*Assignment:* Copy out each line of the listing below in which the string "button" occurs.

───── Data extract

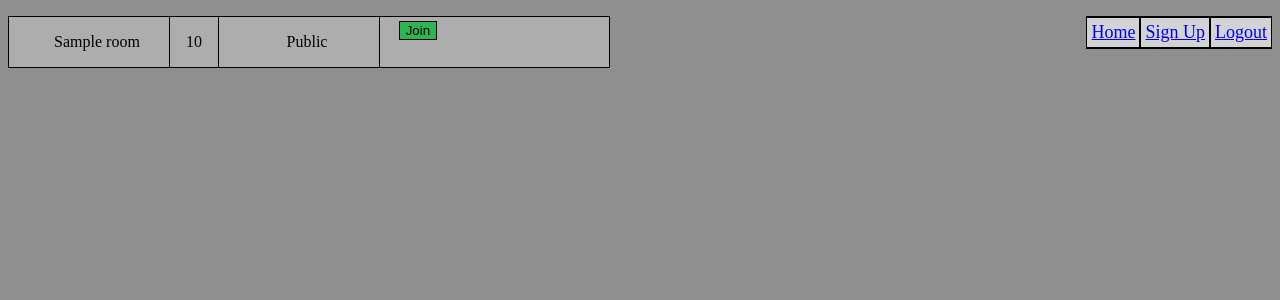
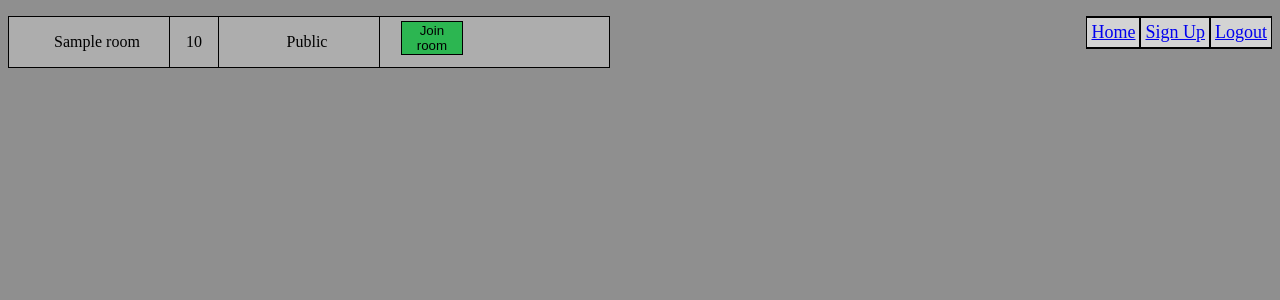
Before and after one commit to m1k0103/music_together, a Flask app: template music_together/templates/index.html in a window 1280 px wide. Shown: the top 300 px of the page. Run offline with Flask 3, Linux system fonts and the light colour scheme; the visitor is signed in with stand-in values (Sample User, id 1); the template is opened without the code that fills it: most values are stand-ins (such as "Sample title", 1, 10 or a date in 2020); parts of the project's set-up code (start-up, migrations or seed data) failed here and were passed over.

Commit message:
edited joinroom button on index

```diff
--- a/music_together/templates/index.html
+++ b/music_together/templates/index.html
@@ -10,10 +10,8 @@
         <div class="room-capacity">{{capacity}}</div>
         <div class="room-privacy">{%if password%}Private{%else%}Public{%endif%}</div>
         {% if session.username %}
-        <form action="/join-room" method="post">
-            <button class="room-join-button" onclick="this.form.submit()">
-                Join
-            </button>
+        <form action="/join_room" method="post">
+            <button type="submit" class="room-join-button" onclick="this.form.submit()">Join room</button>
         </form>
         {% else %}
             <button class="room-join-button" href="{{url_for('signup')}}">Sign Up to Join</button>
```
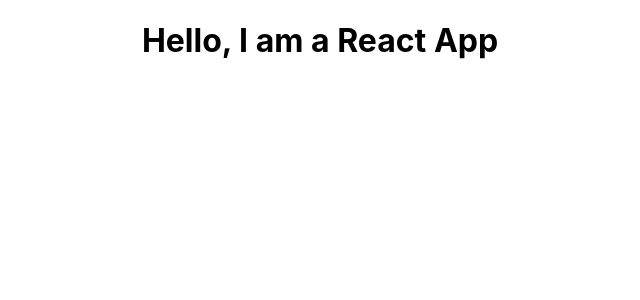
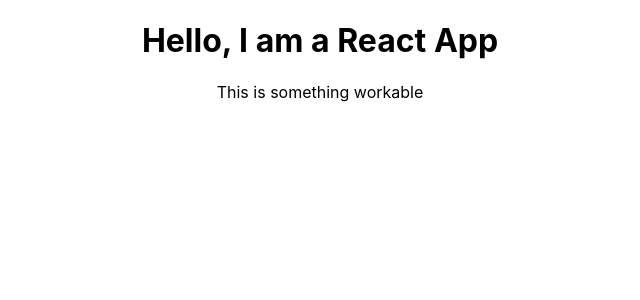
Before and after one commit to pale-cinder/react-examples, a React (Create React App) app in the folder react-base/: page / in a window 1280 px wide. Shown: the top 300 px of the page, without its empty margins (320-960 px from the left). Built offline with nearby package versions, Linux system fonts and the light colour scheme.

Commit message:
paragraph

```diff
--- a/react-base/src/App.js
+++ b/react-base/src/App.js
@@ -6,6 +6,7 @@
     return (
       <div className="App">
         <h1>Hello, I am a React App</h1>
+        <p>This is something workable</p>
       </div>
     );
 
```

──────────

*Answer section:*
edited joinroom button on index
-            <button class="room-join-button" onclick="this.form.submit()">
-            </button>
+            <button type="submit" class="room-join-button" onclick="this.form.submit()">Join room</button>
             <button class="room-join-button" href="{{url_for('signup')}}">Sign Up to Join</button>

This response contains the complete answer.